Briefing notes

Pakistan: Winter comes to the makeshift border encampments

10 December 2002

Biting cold has arrived in Pakistan's Baluchistan Province, and this week we have begun the emergency distribution of more than 160,000 blankets around the Pakistani border city of Chaman and in other refugee camps in the region to protect thousands of Afghans threatened by a wave of freezing weather.

UNHCR staff today completed the distribution of 19,507 extra blankets to Afghan asylum seekers who have been stranded in the "waiting area" just inside the Pakistani border at Chaman since Pakistan barred the admission of more refugees last February. Each Afghan at the squalid, makeshift site received one blanket, in addition to the supplies that have been handed out earlier in the year.

An additional 700 baby blankets will be distributed to mothers through the health centre in the "waiting area" operated by Médecins Sans Frontières. The distribution of extra winter clothes is also being arranged.

The UN refugee agency also is transferring 20,000 blankets from its Chaman warehouses for distribution among the internally displaced Afghans in Spin Boldak, the town just across the border inside Afghanistan. The first 13,000 blankets were trucked across the frontier this morning, and the rest should reach Spin Boldak before nightfall.

We have encouraged Afghans stuck at the makeshift sites in Spin Boldak and Chaman to move to the temporary Zhare Dasht camp, located west of Kandahar, which we established in August. Some 19,000 people did agree to move to this new site, where we have established proper services, but many wanted to remain in the makeshift border encampments.

Following the distributions in the "waiting area" and Spin Boldak - places where the displaced Afghans could be at greatest risk - blankets will be distributed in the rest of the refugee camps that were established in Pakistan's Balochistan Province a year ago to shelter Afghans fleeing the U.S.-led war against the Taliban.

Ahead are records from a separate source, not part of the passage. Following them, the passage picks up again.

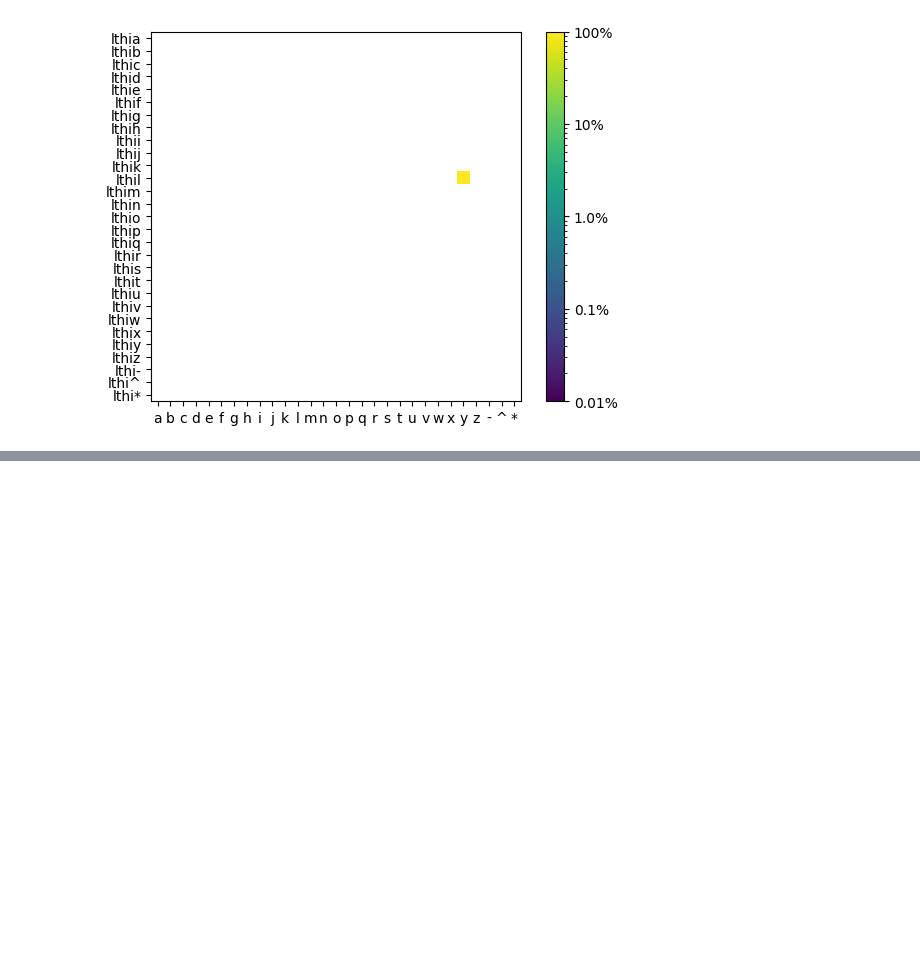
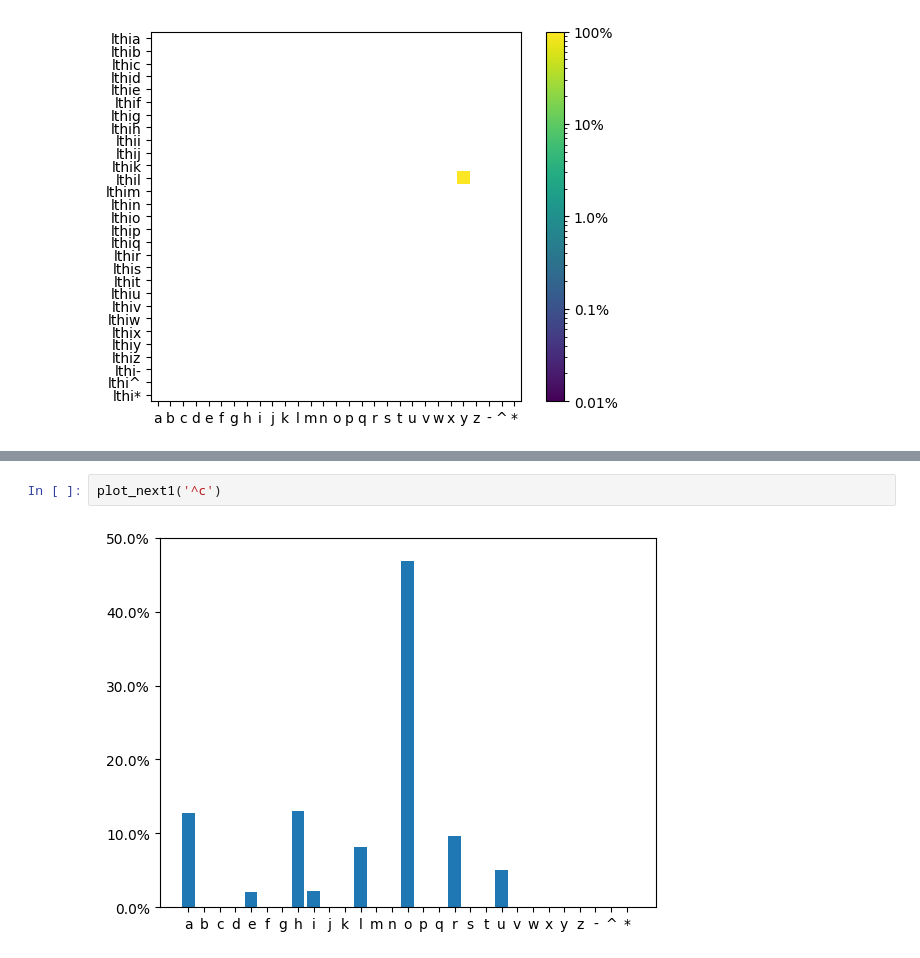
Before and after one commit to pauldubois98/GenerativeAI, a Jupyter notebook: predictNextLetter.ipynb, the cells around one changed output, grey strips where cells are left out. Cells and saved outputs as stored; diff of their text form; blank space fills up the shorter version.

```diff
--- a/predictNextLetter.ipynb
+++ b/predictNextLetter.ipynb
@@ -167,0 +185,4 @@ Used letters: lthi
+# %%
+plot_next1('^c')
+# %% [output]
+[figure, added]
```
Also changed, not shown: parts of 10 cells of this notebook.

Additional supplies are being obtained to meet the need for 121,000 more blankets in these refugee camps. Each refugee will receive one blanket.

In addition, UNHCR has begun distributing coal in the Chaman area. Heating coal will be supplied to all the refugee camps established in Balochistan last year.

The cold weather, with temperatures plunging at night to below -10ºC, had triggered rumours of deaths among the refugees and internally displaced Afghans living across the frontier in five makeshift camps located at Spin Boldak. While there have been deaths from various causes over recent weeks, UNHCR has been unable to verify that any were caused by the current low temperatures.

Elsewhere, the Afghan Minister of Refugees and Repatriation, Mr. Enayatullah Nazari, has arrived in Islamabad to meet with UNHCR and Pakistan government officials and review the plans for next year's repatriation. He plans to meet with refugee representatives from camps in Pakistan's Baluchistan and North West Frontier Provinces before returning to Kabul on Saturday. More than 1.5 million Afghans have returned from Pakistan since UNHCR and the Afghan government began facilitating returns in March. The number of returns has dropped significantly since the start of autumn.